Arrington: CrunchPad self-destructed over 'greed, jealousy and miscommunication'

TechCrunch leader Michael Arrington was set to debut a tablet computing device, the CrunchPad, two weeks ago. That dream is dead.

TechCrunch leader Michael Arrington was ready to debut a tablet computing device, the CrunchPad, two weeks ago. For months, tech media speculated on its feature set, specifications and utility.

That dream is dead.

Arrington posted today that the CrunchPad is dead, stemming from a technological coup d'état in which the manufacturers of the CrunchPad allegedly dropped TechCrunch from the deal to sell the device directly through Fusion Garage, Arrington writes.

Err, what? This is the equivalent of Foxconn, who build the iPhone, notifiying Apple a couple of days before launch that they’d be moving ahead and selling the iPhone directly without any involvement from Apple.

Chandra also forwarded an internal email from one of his shareholders. My favorite part of the email: “We still acknowledge that Arrington and TechCrunch bring some value to your business endeavor…If he agrees to our terms, we would have Arrington assume the role of visionary/evangelist/marketing head and Fusion Garage would acquire the rights to use the Crunchpad brand and name. Personally, I don’t think the name is all that important but you seem to be somewhat attached to the name.”

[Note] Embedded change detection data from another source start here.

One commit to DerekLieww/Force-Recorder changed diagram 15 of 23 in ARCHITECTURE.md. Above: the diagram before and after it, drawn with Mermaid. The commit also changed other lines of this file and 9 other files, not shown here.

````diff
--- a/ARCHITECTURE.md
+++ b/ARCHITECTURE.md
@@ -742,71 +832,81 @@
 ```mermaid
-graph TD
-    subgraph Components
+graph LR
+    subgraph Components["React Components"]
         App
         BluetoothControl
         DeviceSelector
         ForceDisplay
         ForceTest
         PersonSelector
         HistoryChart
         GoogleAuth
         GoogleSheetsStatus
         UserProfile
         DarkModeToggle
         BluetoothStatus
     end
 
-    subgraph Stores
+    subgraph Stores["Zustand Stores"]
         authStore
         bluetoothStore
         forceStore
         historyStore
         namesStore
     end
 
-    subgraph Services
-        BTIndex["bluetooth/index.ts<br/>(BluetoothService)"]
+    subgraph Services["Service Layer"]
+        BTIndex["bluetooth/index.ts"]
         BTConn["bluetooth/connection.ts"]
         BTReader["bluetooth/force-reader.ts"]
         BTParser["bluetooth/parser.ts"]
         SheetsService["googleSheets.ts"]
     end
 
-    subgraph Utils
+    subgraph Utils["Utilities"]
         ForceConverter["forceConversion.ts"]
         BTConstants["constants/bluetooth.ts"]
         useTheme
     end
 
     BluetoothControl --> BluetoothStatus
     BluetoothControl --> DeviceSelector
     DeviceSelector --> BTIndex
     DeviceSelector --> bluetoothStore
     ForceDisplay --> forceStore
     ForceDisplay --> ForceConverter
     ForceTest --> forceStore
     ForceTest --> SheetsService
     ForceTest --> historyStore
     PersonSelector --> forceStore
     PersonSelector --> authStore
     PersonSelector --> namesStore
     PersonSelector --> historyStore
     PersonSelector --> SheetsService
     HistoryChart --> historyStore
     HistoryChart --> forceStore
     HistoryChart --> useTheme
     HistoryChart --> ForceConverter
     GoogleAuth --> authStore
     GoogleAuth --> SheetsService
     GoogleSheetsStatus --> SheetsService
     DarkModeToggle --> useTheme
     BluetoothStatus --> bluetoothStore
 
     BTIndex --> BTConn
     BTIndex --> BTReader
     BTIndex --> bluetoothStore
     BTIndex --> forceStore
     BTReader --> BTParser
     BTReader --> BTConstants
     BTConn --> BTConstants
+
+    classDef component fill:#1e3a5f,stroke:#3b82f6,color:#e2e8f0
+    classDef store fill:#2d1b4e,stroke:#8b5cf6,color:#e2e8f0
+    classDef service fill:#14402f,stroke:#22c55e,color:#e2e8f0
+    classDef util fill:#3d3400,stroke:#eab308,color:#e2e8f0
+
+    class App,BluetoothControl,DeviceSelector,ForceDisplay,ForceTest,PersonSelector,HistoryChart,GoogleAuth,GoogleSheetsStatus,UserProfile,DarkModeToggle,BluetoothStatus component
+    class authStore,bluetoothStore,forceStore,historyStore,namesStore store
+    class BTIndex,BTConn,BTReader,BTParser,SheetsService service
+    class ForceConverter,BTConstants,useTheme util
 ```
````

And with that, the entire project self destructed.

Yet another legal battle for the folks at TechCrunch: according to Arrington, neither TechCrunch nor Fusion Garage own the intellectual property of the CrunchPad outright. TC and FG jointly own the CrunchPad product intellectual property, and TC solely owns the CrunchPad trademark.

"So it's legally impossible for them to simply build and sell the device without our agreement," Arrington writes.

"We will almost certainly be filing multiple lawsuits against Fusion Garage, and possibly [manufacturer CEO] Chandra [Rathakrishnan] and his shareholders as individuals, shortly. The legal system will work it all out over time."

A tough slog, the hardware business.